TASK PROMPT:
Copy word for word the lines of the records below, beginning at the one with "31 other files." and finishing at the one with "Also changed, not shown: 12", ends included, but none of the pictures.

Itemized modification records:

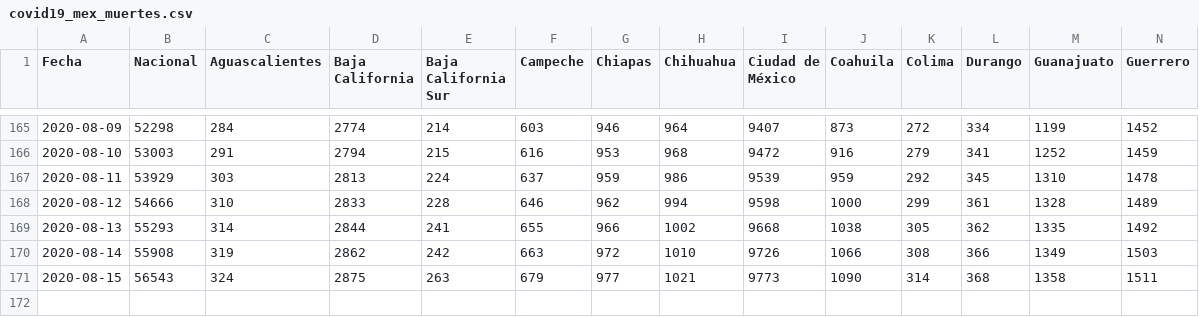
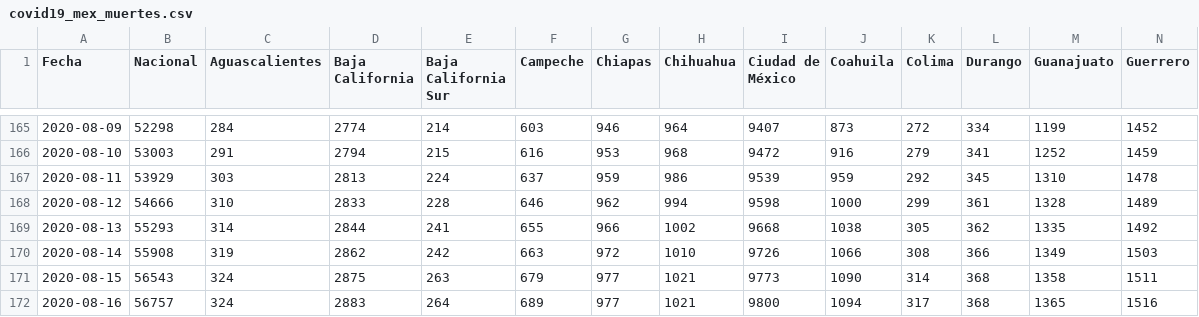
Before and after one commit to rodrigolece/Mexico-datos, a CSV file: datos/series_de_tiempo/covid19_mex_muertes.csv, drawn as a sheet; only a part is shown, gaps mark what is left out; rows hold the shown columns only; the diff names each change by its address in the sheet, - before the commit and + after, or states it on an @@ line.

```diff
--- a/datos/series_de_tiempo/covid19_mex_muertes.csv
+++ b/datos/series_de_tiempo/covid19_mex_muertes.csv
+row 172: 2020-08-16 | 56757 | 324 | 2883 | 264 | 689 | 977 | 1021 | 9800 | 1094 | 317 | 368 | 1365 | 1516
```
Also changed, not shown: datos/series_de_tiempo/covid19_mex_casos_totales.csv, datos/series_de_tiempo/covid19_mex_negativos.csv, 31 other files.
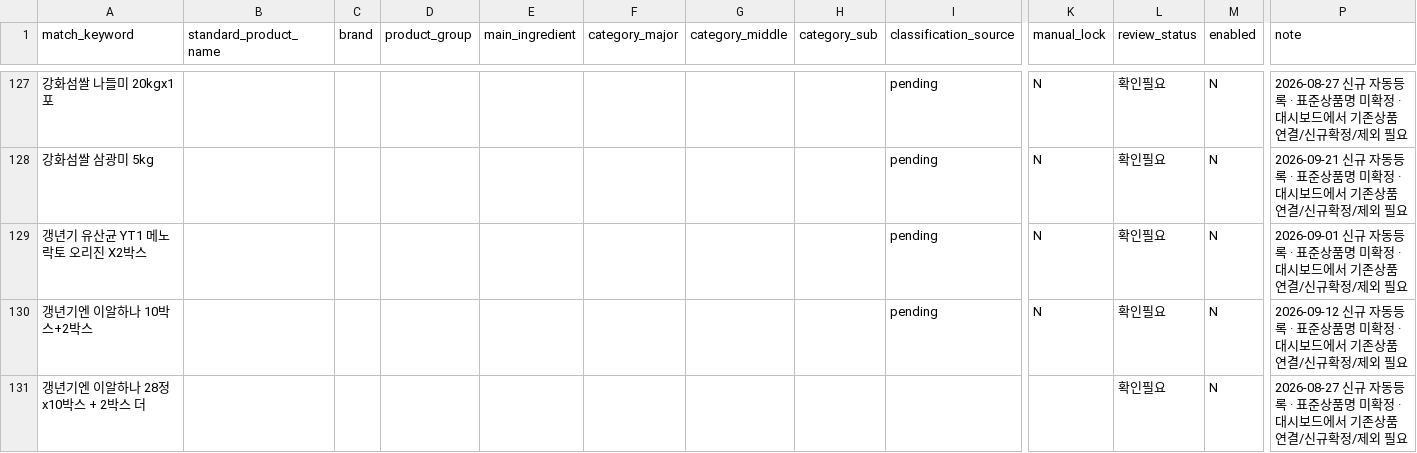
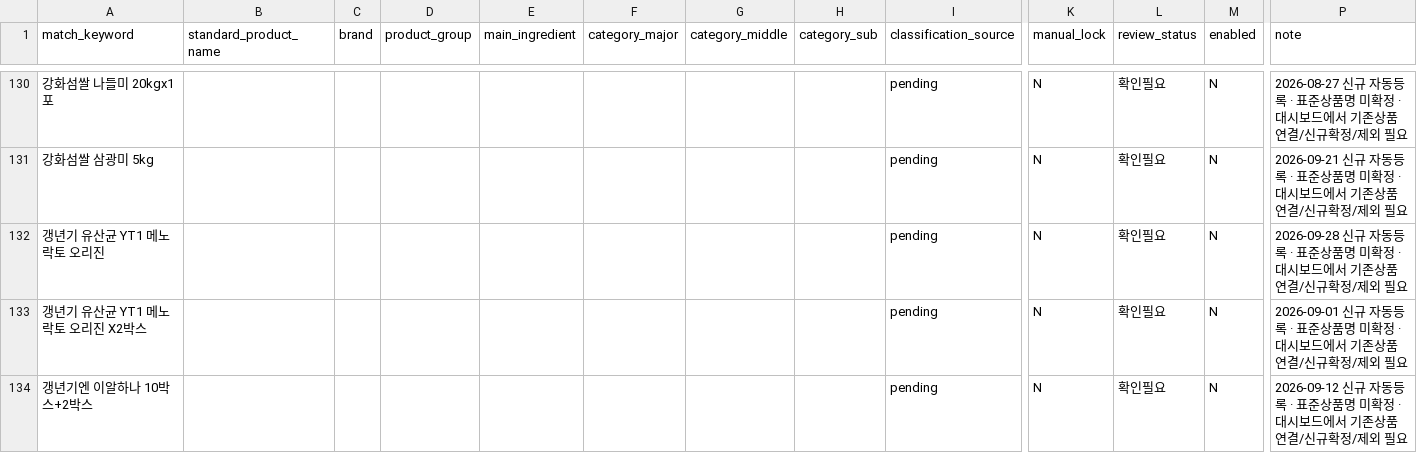
Before and after one commit to mishipart/HOMESHOPING-FOOD-DASHBOARD, a CSV file: data/product_master.csv, drawn as a sheet; only a part is shown, gaps mark what is left out; the shorter side is filled out with more unchanged rows; rows hold the shown columns only; the diff covers the shown part only; the diff names each change by its address in the sheet, - before the commit and + after, or states it on an @@ line.

```diff
--- a/data/product_master.csv
+++ b/data/product_master.csv
+row 132: 갱년기 유산균 YT1 메노락토 오리진 |  |  |  |  |  |  |  | pending | N | 확인필요 | N | 2026-09-28 신규 자동등록 · 표준상품명 미확정 · 대시보드에서 기존상품 연결/신규확정/제외 필요
```
Also changed, not shown: 12 added rows elsewhere in this file, 3 other files.
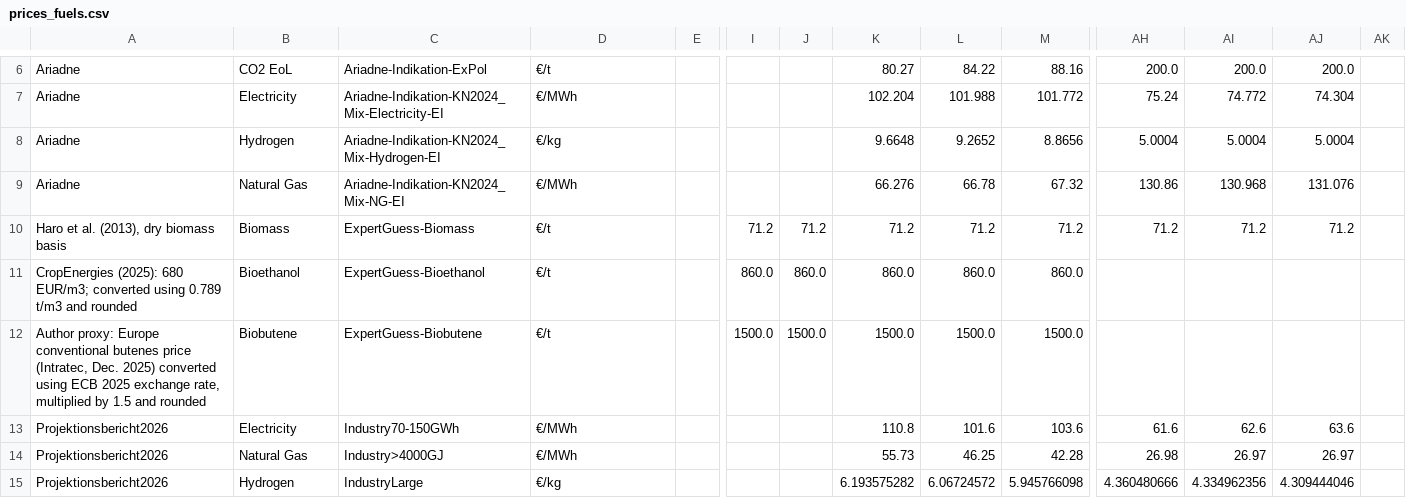
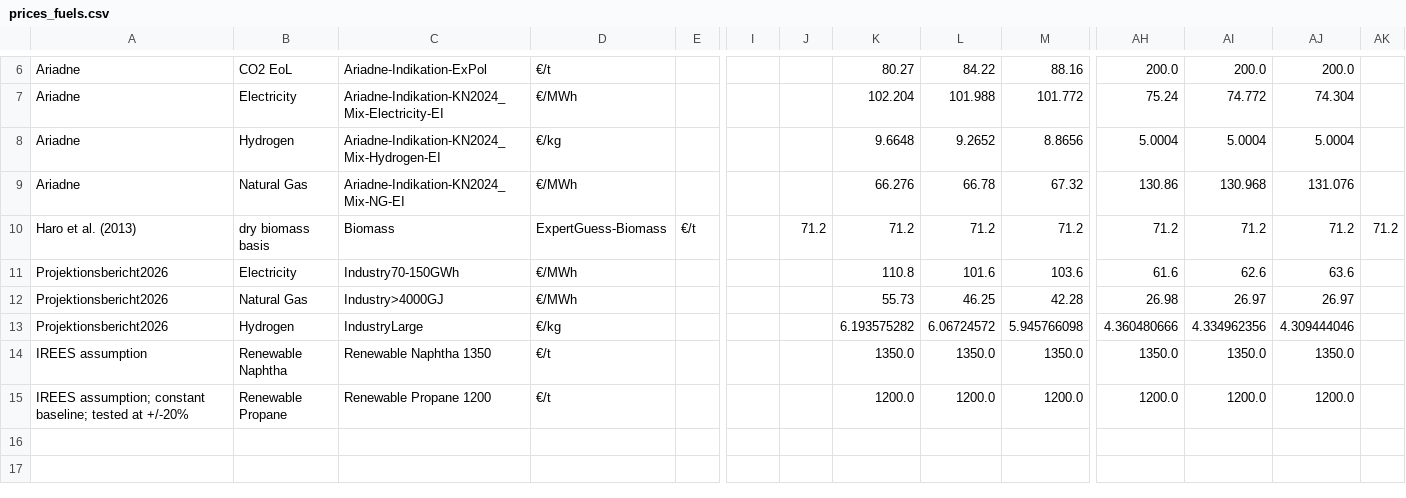
Before and after one commit to RobertMae/CaCoCa-IREES-fork, a CSV file: data/scenarios/basic/prices_fuels.csv, drawn as a sheet; only a part is shown, gaps mark what is left out; removed rows and columns are numbered as before the commit, all else as after; rows hold the shown columns only; the diff names each change by its address in the sheet, - before the commit and + after, or states it on an @@ line.

```diff
--- a/data/scenarios/basic/prices_fuels.csv
+++ b/data/scenarios/basic/prices_fuels.csv
-A10: Haro et al. (2013), dry biomass basis
+A10: Haro et al. (2013)
-B10: Biomass
+B10: dry biomass basis
-C10: ExpertGuess-Biomass
+C10: Biomass
-D10: €/t
+D10: ExpertGuess-Biomass
-E10: (empty)
+E10: €/t
-I10: 71.2
+I10: (empty)
-AK10: (empty)
+AK10: 71.2
-row 11: CropEnergies (2025): 680 EUR/m3; converted using 0.789 t/m3 and rounded | Bioethanol | ExpertGuess-Bioethanol | €/t |  | 860.0 | 860.0 | 860.0 | 860.0 | 860.0
-row 12: Author proxy: Europe conventional butenes price (Intratec, Dec. 2025) converted using ECB 2025 exchange rate, multiplied by 1.5 and rounded | Biobutene | ExpertGuess-Biobutene | €/t |  | 1500.0 | 1500.0 | 1500.0 | 1500.0 | 1500.0
+row 14: IREES assumption | Renewable Naphtha | Renewable Naphtha 1350 | €/t |  |  |  | 1350.0 | 1350.0 | 1350.0 | 1350.0 | 1350.0 | 1350.0
+row 15: IREES assumption; constant baseline; tested at +/-20% | Renewable Propane | Renewable Propane 1200 | €/t |  |  |  | 1200.0 | 1200.0 | 1200.0 | 1200.0 | 1200.0 | 1200.0
```
Also changed, not shown: config/projects_polymers.csv, data/tech/basic/polymers.csv, 26 other files.
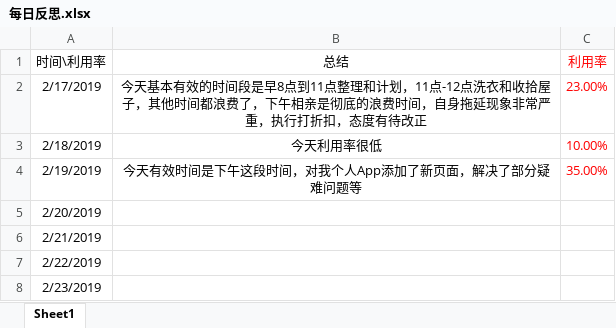
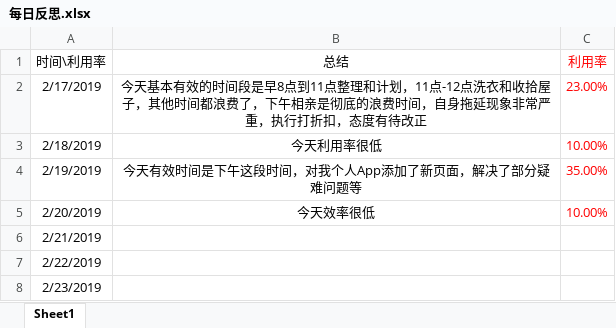
Before and after one commit to Ayvytr/TheRoadToTheFuture, an Excel workbook: 计划和反思/每日反思.xlsx, sheet Sheet1, drawn as a sheet; only a part is shown; values as stored, in another font and other column widths than the file's, no borders; the diff names each change by its address in the sheet, - before the commit and + after, or states it on an @@ line.

Commit message:
更新每日反思

```diff
--- a/计划和反思/每日反思.xlsx (sheet Sheet1)
+++ b/计划和反思/每日反思.xlsx (sheet Sheet1)
-B5 (总结): (empty)
+B5 (总结): 今天效率很低
-C5 (利用率): (empty)
+C5 (利用率): 10.00%
```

ANSWER TO THE EXERCISE:
Also changed, not shown: datos/series_de_tiempo/covid19_mex_casos_totales.csv, datos/series_de_tiempo/covid19_mex_negativos.csv, 31 other files.
Before and after one commit to mishipart/HOMESHOPING-FOOD-DASHBOARD, a CSV file: data/product_master.csv, drawn as a sheet; only a part is shown, gaps mark what is left out; the shorter side is filled out with more unchanged rows; rows hold the shown columns only; the diff covers the shown part only; the diff names each change by its address in the sheet, - before the commit and + after, or states it on an @@ line.

```diff
--- a/data/product_master.csv
+++ b/data/product_master.csv
+row 132: 갱년기 유산균 YT1 메노락토 오리진 |  |  |  |  |  |  |  | pending | N | 확인필요 | N | 2026-09-28 신규 자동등록 · 표준상품명 미확정 · 대시보드에서 기존상품 연결/신규확정/제외 필요
```
Also changed, not shown: 12 added rows elsewhere in this file, 3 other files.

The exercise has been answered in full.